• **MATERIAL PROVIDED**
================

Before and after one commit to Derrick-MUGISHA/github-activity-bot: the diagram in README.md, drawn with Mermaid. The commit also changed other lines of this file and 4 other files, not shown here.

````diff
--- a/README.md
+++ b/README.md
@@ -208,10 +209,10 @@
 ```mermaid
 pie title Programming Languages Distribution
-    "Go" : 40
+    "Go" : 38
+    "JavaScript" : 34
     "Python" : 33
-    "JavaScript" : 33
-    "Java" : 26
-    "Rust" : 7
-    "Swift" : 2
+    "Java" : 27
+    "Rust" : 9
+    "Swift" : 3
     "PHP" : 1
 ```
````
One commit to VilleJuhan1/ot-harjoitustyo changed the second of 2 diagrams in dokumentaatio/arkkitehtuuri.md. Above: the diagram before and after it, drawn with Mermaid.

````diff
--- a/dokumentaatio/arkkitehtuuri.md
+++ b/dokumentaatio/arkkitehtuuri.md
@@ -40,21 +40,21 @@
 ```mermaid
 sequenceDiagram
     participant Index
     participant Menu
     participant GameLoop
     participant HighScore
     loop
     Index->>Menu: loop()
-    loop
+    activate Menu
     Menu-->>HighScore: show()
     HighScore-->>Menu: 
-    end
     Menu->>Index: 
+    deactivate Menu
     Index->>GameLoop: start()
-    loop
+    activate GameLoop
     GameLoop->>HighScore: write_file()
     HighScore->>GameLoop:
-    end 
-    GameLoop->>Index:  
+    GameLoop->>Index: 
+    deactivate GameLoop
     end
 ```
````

================

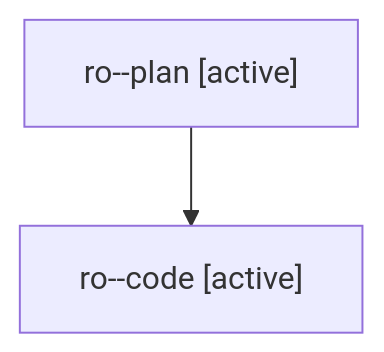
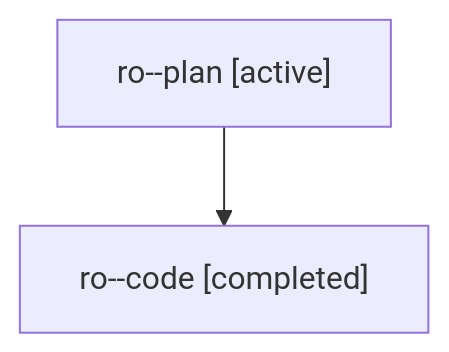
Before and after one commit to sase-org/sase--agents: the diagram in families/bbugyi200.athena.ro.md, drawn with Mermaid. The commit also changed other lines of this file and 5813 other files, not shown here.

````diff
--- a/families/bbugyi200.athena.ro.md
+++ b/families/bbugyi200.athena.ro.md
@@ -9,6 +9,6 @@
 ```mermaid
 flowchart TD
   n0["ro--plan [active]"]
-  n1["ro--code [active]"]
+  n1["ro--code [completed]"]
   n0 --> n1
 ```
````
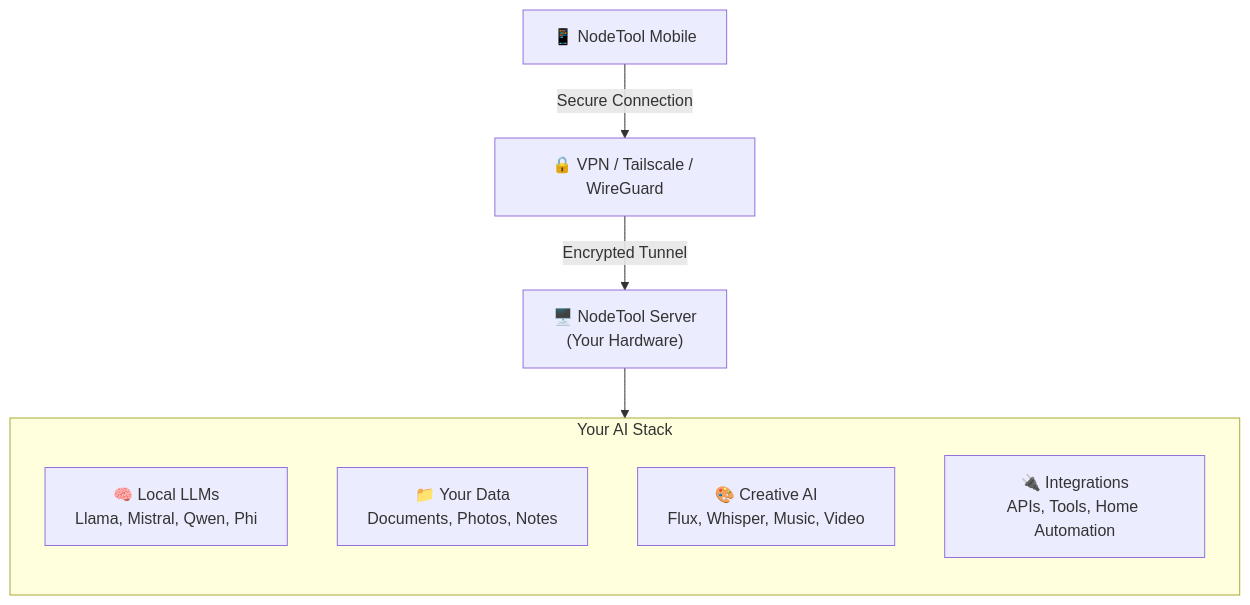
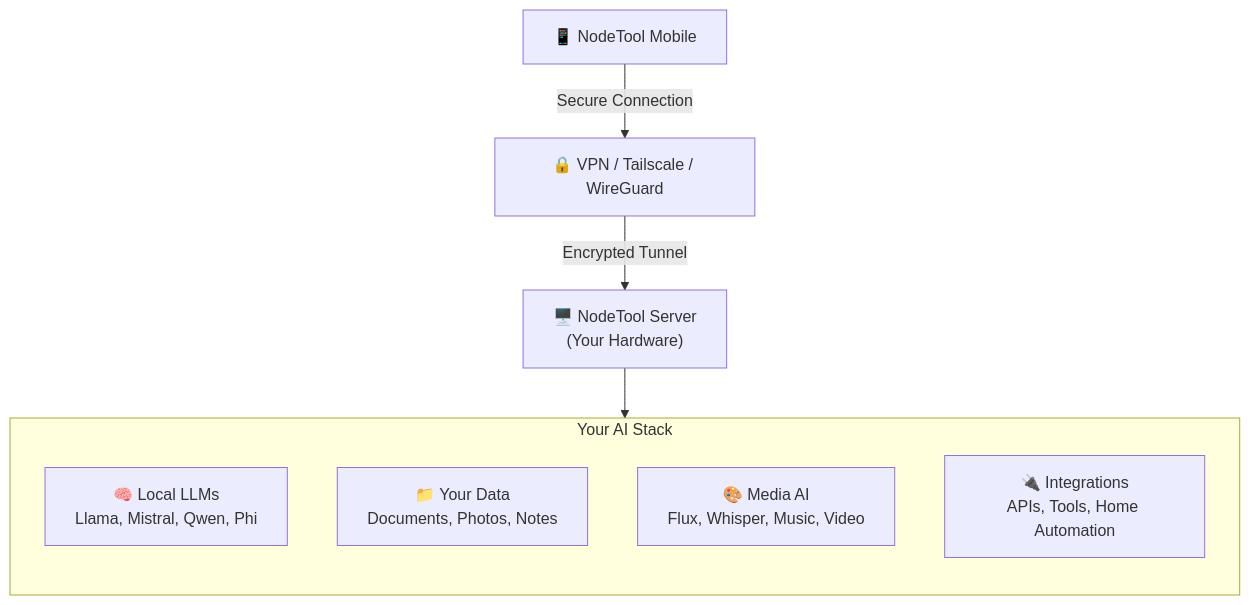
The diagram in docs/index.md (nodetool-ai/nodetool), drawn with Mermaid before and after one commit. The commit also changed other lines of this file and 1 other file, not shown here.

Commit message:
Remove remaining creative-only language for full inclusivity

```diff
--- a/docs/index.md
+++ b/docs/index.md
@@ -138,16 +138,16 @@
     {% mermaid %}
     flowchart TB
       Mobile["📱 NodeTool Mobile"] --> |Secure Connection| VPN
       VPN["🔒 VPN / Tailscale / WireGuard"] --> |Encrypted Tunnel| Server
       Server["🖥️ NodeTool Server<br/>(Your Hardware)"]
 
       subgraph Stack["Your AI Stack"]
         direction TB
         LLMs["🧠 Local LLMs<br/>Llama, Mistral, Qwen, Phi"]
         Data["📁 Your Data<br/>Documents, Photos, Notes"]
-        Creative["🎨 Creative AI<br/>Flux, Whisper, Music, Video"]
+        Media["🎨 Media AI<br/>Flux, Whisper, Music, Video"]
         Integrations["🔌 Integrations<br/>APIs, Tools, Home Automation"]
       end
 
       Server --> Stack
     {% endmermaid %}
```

================

• **TASK DETAILS**
Copy every line of the material in which the word "participant" occurs.

• **ANSWER SECTION**
     participant Index
     participant Menu
     participant GameLoop
     participant HighScore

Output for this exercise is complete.